» Your goal:
Scan the records for the word "install". Return each line where it is found.

» Records shown:
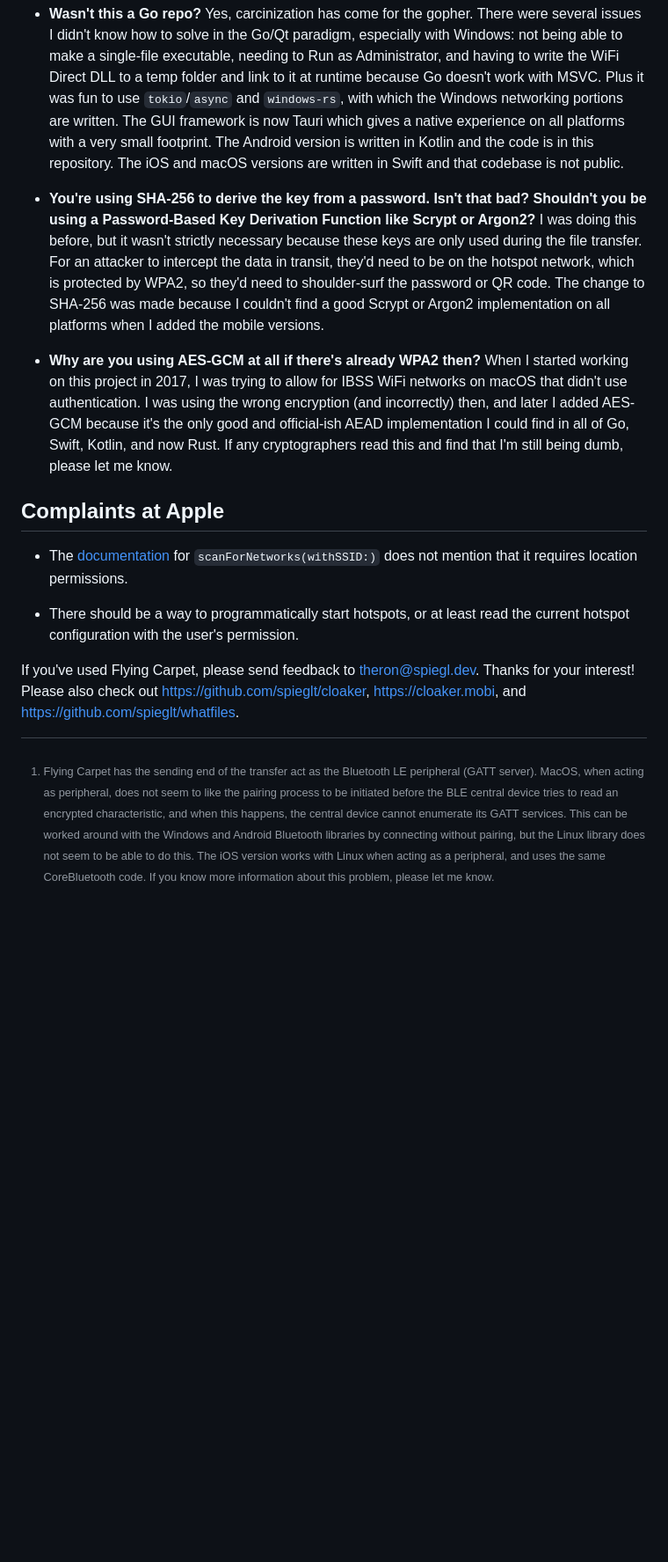
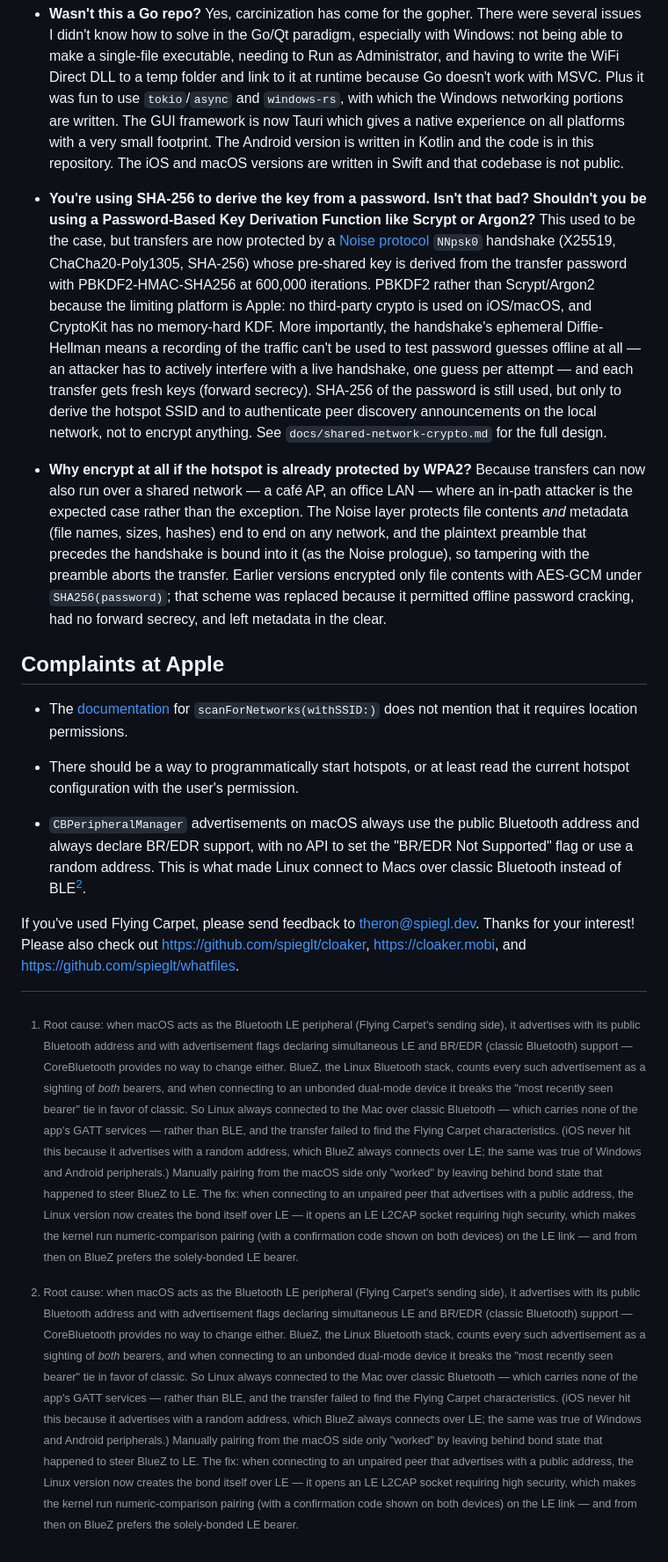
Before and after one commit to spieglt/FlyingCarpet, a Markdown page: README.md, the part around one of its changes. Shown at 88% size. Drawn GitHub-style; blank space fills up the shorter version.

```diff
--- a/README.md
+++ b/README.md
@@ -73,9 +73,9 @@ sudo apt install libsoup2.4* libjavascriptcoregtk* libgdk-pixbuf2.0* librust-pan
 
 + **Wasn't this a Go repo?** Yes, carcinization has come for the gopher. There were several issues I didn't know how to solve in the Go/Qt paradigm, especially with Windows: not being able to make a single-file executable, needing to Run as Administrator, and having to write the WiFi Direct DLL to a temp folder and link to it at runtime because Go doesn't work with MSVC. Plus it was fun to use `tokio`/`async` and `windows-rs`, with which the Windows networking portions are written. The GUI framework is now Tauri which gives a native experience on all platforms with a very small footprint. The Android version is written in Kotlin and the code is in this repository. The iOS and macOS versions are written in Swift and that codebase is not public.
 
-+ **You're using SHA-256 to derive the key from a password. Isn't that bad? Shouldn't you be using a Password-Based Key Derivation Function like Scrypt or Argon2?** I was doing this before, but it wasn't strictly necessary because these keys are only used during the file transfer. For an attacker to intercept the data in transit, they'd need to be on the hotspot network, which is protected by WPA2, so they'd need to shoulder-surf the password or QR code. The change to SHA-256 was made because I couldn't find a good Scrypt or Argon2 implementation on all platforms when I added the mobile versions.
++ **You're using SHA-256 to derive the key from a password. Isn't that bad? Shouldn't you be using a Password-Based Key Derivation Function like Scrypt or Argon2?** This used to be the case, but transfers are now protected by a [Noise protocol](https://noiseprotocol.org/) `NNpsk0` handshake (X25519, ChaCha20-Poly1305, SHA-256) whose pre-shared key is derived from the transfer password with PBKDF2-HMAC-SHA256 at 600,000 iterations. PBKDF2 rather than Scrypt/Argon2 because the limiting platform is Apple: no third-party crypto is used on iOS/macOS, and CryptoKit has no memory-hard KDF. More importantly, the handshake's ephemeral Diffie-Hellman means a recording of the traffic can't be used to test password guesses offline at all — an attacker has to actively interfere with a live handshake, one guess per attempt — and each transfer gets fresh keys (forward secrecy). SHA-256 of the password is still used, but only to derive the hotspot SSID and to authenticate peer discovery announcements on the local network, not to encrypt anything. See `docs/shared-network-crypto.md` for the full design.
 
-+ **Why are you using AES-GCM at all if there's already WPA2 then?** When I started working on this project in 2017, I was trying to allow for IBSS WiFi networks on macOS that didn't use authentication. I was using the wrong encryption (and incorrectly) then, and later I added AES-GCM because it's the only good and official-ish AEAD implementation I could find in all of Go, Swift, Kotlin, and now Rust. If any cryptographers read this and find that I'm still being dumb, please let me know.
++ **Why encrypt at all if the hotspot is already protected by WPA2?** Because transfers can now also run over a shared network — a café AP, an office LAN — where an in-path attacker is the expected case rather than the exception. The Noise layer protects file contents *and* metadata (file names, sizes, hashes) end to end on any network, and the plaintext preamble that precedes the handshake is bound into it (as the Noise prologue), so tampering with the preamble aborts the transfer. Earlier versions encrypted only file contents with AES-GCM under `SHA256(password)`; that scheme was replaced because it permitted offline password cracking, had no forward secrecy, and left metadata in the clear.
 
 ## Complaints at Apple
 
@@ -83,6 +83,8 @@ sudo apt install libsoup2.4* libjavascriptcoregtk* libgdk-pixbuf2.0* librust-pan
 
 + There should be a way to programmatically start hotspots, or at least read the current hotspot configuration with the user's permission.
 
++ `CBPeripheralManager` advertisements on macOS always use the public Bluetooth address and always declare BR/EDR support, with no API to set the "BR/EDR Not Supported" flag or use a random address. This is what made Linux connect to Macs over classic Bluetooth instead of BLE[^1].
+
 If you've used Flying Carpet, please send feedback to theron@spiegl.dev. Thanks for your interest! Please also check out https://github.com/spieglt/cloaker, https://cloaker.mobi, and https://github.com/spieglt/whatfiles.
 
-[^1]: Flying Carpet has the sending end of the transfer act as the Bluetooth LE peripheral (GATT server). MacOS, when acting as peripheral, does not seem to like the pairing process to be initiated before the BLE central device tries to read an encrypted characteristic, and when this happens, the central device cannot enumerate its GATT services. This can be worked around with the Windows and Android Bluetooth libraries by connecting without pairing, but the Linux library does not seem to be able to do this. The iOS version works with Linux when acting as a peripheral, and uses the same CoreBluetooth code. If you know more information about this problem, please let me know.
+[^1]: Root cause: when macOS acts as the Bluetooth LE peripheral (Flying Carpet's sending side), it advertises with its public Bluetooth address and with advertisement flags declaring simultaneous LE and BR/EDR (classic Bluetooth) support — CoreBluetooth provides no way to change either. BlueZ, the Linux Bluetooth stack, counts every such advertisement as a sighting of *both* bearers, and when connecting to an unbonded dual-mode device it breaks the "most recently seen bearer" tie in favor of classic. So Linux always connected to the Mac over classic Bluetooth — which carries none of the app's GATT services — rather than BLE, and the transfer failed to find the Flying Carpet characteristics. (iOS never hit this because it advertises with a random address, which BlueZ always connects over LE; the same was true of Windows and Android peripherals.) Manually pairing from the macOS side only "worked" by leaving behind bond state that happened to steer BlueZ to LE. The fix: when connecting to an unpaired peer that advertises with a public address, the Linux version now creates the bond itself over LE — it opens an LE L2CAP socket requiring high security, which makes the kernel run numeric-comparison pairing (with a confirmation code shown on both devices) on the LE link — and from then on BlueZ prefers the solely-bonded LE bearer.
```
Also changed, not shown: other parts of README.md (+4 -4 lines).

» Exercise answer:
@@ -73,9 +73,9 @@ sudo apt install libsoup2.4* libjavascriptcoregtk* libgdk-pixbuf2.0* librust-pan
@@ -83,6 +83,8 @@ sudo apt install libsoup2.4* libjavascriptcoregtk* libgdk-pixbuf2.0* librust-pan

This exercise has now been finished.